All lines of the entries with "UIProvider" in them must be listed.

The data:
- - -

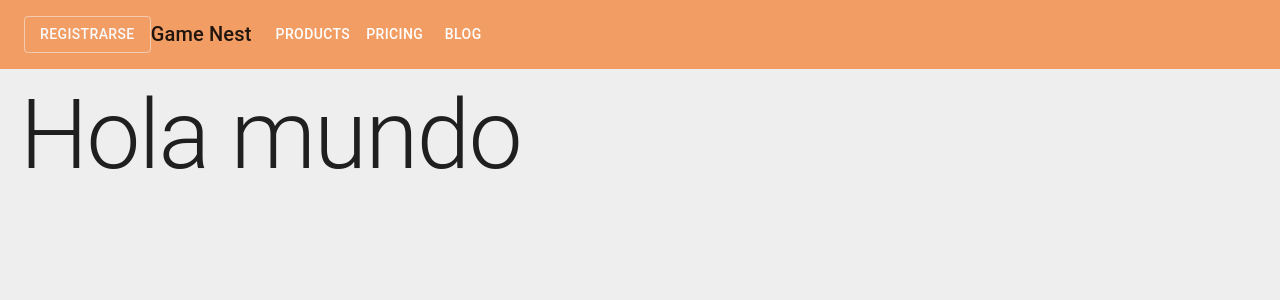
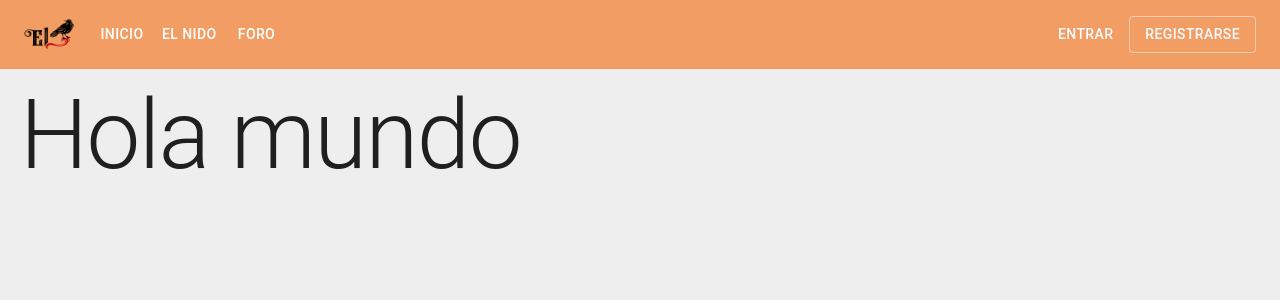
Before and after one commit to esvarez/game-nest-ui, a Next.js app: page / in a window 1280 px wide. Shown: the top 300 px of the page. Built offline with nearby package versions, Linux system fonts and the light colour scheme.

Commit message:
Created nav ba

```diff
--- a/components/ui/Navbar.tsx
+++ b/components/ui/Navbar.tsx
@@ -1,30 +1,29 @@
-import * as React from 'react';
+import { useContext, useState } from 'react';
+import Image from 'next/image'
 
-import { AppBar, Avatar, Box, Button, Container, IconButton, Menu, MenuItem, Toolbar, Tooltip, Typography } from '@mui/material'
+import {
+  AppBar,
+  Box,
+  Button,
+  Container,
+  Divider,
+  Drawer,
+  IconButton,
+  List,
+  ListItem,
+  ListItemText,
+  Toolbar,
+} from '@mui/material'
+import MenuIcon from '@mui/icons-material/Menu'
+import CloseIcon from '@mui/icons-material/Close'
 
-import MenuIcon from '@mui/icons-material/Menu'
+import { UIContext } from '../../context/ui';
 
-const pages = ['Products', 'Pricing', 'Blog'];
-const settings = ['Profile', 'Account', 'Dashboard', 'Logout'];
+const pages = ['Inicio', 'El nido', 'Foro'];
 
 export const Navbar = () => {
-  const [anchorElNav, setAnchorElNav] = React.useState<null | HTMLElement>(null);
-  const [anchorElUser, setAnchorElUser] = React.useState<null | HTMLElement>(null);
+  const { openSideMenu, closeSideMenu, sideMenuOpen } = useContext( UIContext )
 
-  const handleOpenNavMenu = (event: React.MouseEvent<HTMLElement>) => {
-    setAnchorElNav(event.currentTarget);
-  };
-  const handleOpenUserMenu = (event: React.MouseEvent<HTMLElement>) => {
-    setAnchorElUser(event.currentTarget);
-  };
-
-  const handleCloseNavMenu = () => {
-    setAnchorElNav(null);
-  };
-
-  const handleCloseUserMenu = () => {
-    setAnchorElUser(null);
-  };
 
   return (
     <AppBar position='sticky'>
@@ -32,16 +31,29 @@ export const Navbar = () => {
         <Toolbar disableGutters>
 
           {/* logo mobile */}
-          <Typography
-            variant='h6'
-            noWrap
-            component='div'
-            sx={{ flexGrow: 1, display: { xs: 'flex', md: 'none' } }}
-          >
-            LOGO 2
-          </Typography>
+          <Box sx={{ display: 'flex', flexGrow:{ xs: 1, md: 0 } }}>
+            <Image
+              src='/img/cuervo.png'
+              alt='logo cuervo'
+              width='50px'
+              height='30px'
+            />
+          </Box>
 
-          <Box sx={{ flexGrow: 0, display: { xs: 'flex'} }}>
+           {/* User menu Fullscreen */}
+           <Box sx={{ marginLeft: '16px', flexGrow: 1, display: { xs: 'none', md: 'flex' } }}>
+            {pages.map((page) => (
+              <Button
+                key={page}
+                sx={{ my: 2, color: 'white', display: 'block' }}
+              >
+                {page}
+              </Button>
+            ))}
+          </Box>
+
+          <Box sx={{ flexGrow: 0, gap: '8px', display: { xs: 'flex'} }}>
+            <Button variant='text' color='info'>Entrar</Button>
             <Button variant='outlined' color='info'>Registrarse</Button>
           </Box>
 
@@ -52,93 +64,49 @@ export const Navbar = () => {
               aria-label='account of current user'
               aria-controls='menu-appbar'
               aria-haspopup='true'
-              onClick={handleOpenNavMenu}
+              onClick={openSideMenu}
               color='info'
             >
               <MenuIcon />
             </IconButton>
-            <Menu
-              id='menu-appbar'
-              anchorEl={anchorElNav}
-              anchorOrigin={{
-                vertical: 'bottom',
-                horizontal: 'left',
-              }}
-              keepMounted
-              transformOrigin={{
-                vertical: 'top',
-                horizontal: 'left',
-              }}
-              open={Boolean(anchorElNav)}
-              onClose={handleCloseNavMenu}
-              sx={{
-                display: { xs: 'block', md: 'none' },
-              }}
+
+            <Drawer
+              anchor='right'
+              open={sideMenuOpen}
+              onClose={closeSideMenu}
             >
-              {pages.map((page) => (
-                <MenuItem key={page} onClick={handleCloseNavMenu}>
-                  <Typography textAlign='center'>{page}</Typography>
-                </MenuItem>
-              ))}
-            </Menu>
-          </Box>
+              <Box sx={{ minWidth: 320 }} >
 
-          {/* Logo Full screen */}
-          <Typography
-              variant='h6'
-              noWrap
-              component='div'
-              sx={{ mr: 2, display: { xs: 'none', md: 'flex' } }}
-            >
-            Game Nest
-          </Typography>
+                <Box sx={{ display: 'flex', justifyContent: 'flex-end', padding: '8px'}}>
+                  <IconButton
+                    size='large'
+                    onClick={closeSideMenu}
+                  >
+                    <CloseIcon />
+                  </IconButton>
+                </Box>
+
+                <Divider />
+
+                <List>
+                  {pages.map((page, index) => (
+                    <ListItem button key={page}>
+                      <ListItemText primary={page} />
+                    </ListItem>
+                  ))}
+                </List>
+
+                <Divider />
+
+                <Box sx={{marginTop: '8px', gap: '4px', display: 'flex', justifyContent: 'center' }}>
+                  <Button variant='text'>Entrar</Button>
+                  <Button variant='outlined'>Registrarse</Button>
+                </Box>
 
 
-          {/* User menu Fullscreen */}
-          <Box sx={{ flexGrow: 1, display: { xs: 'none', md: 'flex' } }}>
-            {pages.map((page) => (
-              <Button
-                key={page}
-                onClick={handleCloseNavMenu}
-                sx={{ my: 2, color: 'white', display: 'block' }}
-              >
-                {page}
-              </Button>
-            ))}
+              </Box>
+            </Drawer>
           </Box>
-
-          {/* Avatar
-
-          <Box sx={{ flexGrow: 0 }}>
-            <Tooltip title='Open settings'>
-              <IconButton onClick={handleOpenUserMenu} sx={{ p: 0 }}>
-                <Avatar alt='Remy Sharp' src='/static/images/avatar/2.jpg' />
-              </IconButton>
-            </Tooltip>
-            <Menu
-              sx={{ mt: '45px' }}
-              id='menu-appbar'
-              anchorEl={anchorElUser}
-              anchorOrigin={{
-                vertical: 'top',
-                horizontal: 'right',
-              }}
-              keepMounted
-              transformOrigin={{
-                vertical: 'top',
-                horizontal: 'right',
-              }}
-              open={Boolean(anchorElUser)}
-              onClose={handleCloseUserMenu}
-            >
-              {settings.map((setting) => (
-                <MenuItem key={setting} onClick={handleCloseUserMenu}>
-                  <Typography textAlign='center'>{setting}</Typography>
-                </MenuItem>
-              ))}
-            </Menu>
-          </Box>
-          */}
         </Toolbar>
       </Container>
     </AppBar>
--- /dev/null
+++ b/context/ui/UIContext.tsx
@@ -0,0 +1,11 @@
+import { createContext } from 'react';
+
+export interface ContextProps {
+  sideMenuOpen: boolean;
+
+  // Methods
+  openSideMenu: () => void;
+  closeSideMenu: () => void;
+}
+
+export const UIContext = createContext({} as ContextProps)
--- /dev/null
+++ b/context/ui/UIProvider.tsx
@@ -0,0 +1,35 @@
+import { FC, useReducer } from 'react';
+import { UIContext, uiReducer } from './';
+
+export interface UIState {
+  sideMenuOpen: boolean;
+}
+
+const UI_INITIAL_STATE: UIState = {
+  sideMenuOpen: false,
+}
+
+export const UIProvider:FC = ({ children }) => {
+
+  const [state, dispatch] = useReducer(uiReducer, UI_INITIAL_STATE);
+
+  const openSideMenu = () => {
+    dispatch({ type: '[UI - OPEN_SIDE_MENU]' });
+  }
+
+  const closeSideMenu = () => {
+    dispatch({ type: '[UI - CLOSE_SIDE_MENU]' });
+  }
+
+  return (
+    <UIContext.Provider value={{
+      ...state,
+
+      // Methods
+      openSideMenu,
+      closeSideMenu,
+    }}>
+      {children}
+    </UIContext.Provider>
+  )
+}
--- /dev/null
+++ b/context/ui/index.ts
@@ -0,0 +1,5 @@
+export * from './UIContext'
+
+export * from './UIProvider'
+
+export * from './uiReducer'
--- /dev/null
+++ b/context/ui/uiReducer.ts
@@ -0,0 +1,24 @@
+import { UIState } from "./";
+
+type UIActionType =
+| { type: '[UI - OPEN_SIDE_MENU]'}
+| { type: '[UI - CLOSE_SIDE_MENU]'}
+
+export const uiReducer = (state: UIState, action: any): UIState => {
+
+  switch (action.type) {
+    case '[UI - OPEN_SIDE_MENU]':
+      return {
+        ...state,
+        sideMenuOpen: true,
+      }
+      case '[UI - CLOSE_SIDE_MENU]':
+    return {
+        ...state,
+        sideMenuOpen: false,
+      }
+    default:
+      console.log('action no registered', action)
+      return state
+  }
+}
--- a/pages/_app.tsx
+++ b/pages/_app.tsx
@@ -2,13 +2,17 @@ import '../styles/globals.css'
 import type { AppProps } from 'next/app'
 import { createTheme, CssBaseline, ThemeProvider } from '@mui/material'
 import { lightTheme } from '../themes'
+import { UIProvider } from '../context/ui'
 
 function MyApp({ Component, pageProps }: AppProps) {
   return (
-    <ThemeProvider theme={lightTheme}>
-      <CssBaseline />
-      <Component {...pageProps} />
-    </ThemeProvider>
+    <UIProvider>
+      <ThemeProvider theme={lightTheme}>
+        <CssBaseline />
+        <Component {...pageProps} />
+      </ThemeProvider>
+    </UIProvider>
+
   )
 }
 
--- a/pages/index.tsx
+++ b/pages/index.tsx
@@ -7,8 +7,8 @@ const HomePage: NextPage = () => {
   return (
     <div>
       <Layout title='home'>
-      <Typography variant='h1'>Hola mundo</Typography>
-    </Layout>
+        <Typography variant='h1'>Hola mundo</Typography>
+      </Layout>
     </div>
 
   )
```
Also changed, not shown: public/img/cuervo.png (added).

- - -

Completed exercise:
+++ b/context/ui/UIProvider.tsx
+export const UIProvider:FC = ({ children }) => {
+export * from './UIProvider'
+import { UIProvider } from '../context/ui'
+    <UIProvider>
+    </UIProvider>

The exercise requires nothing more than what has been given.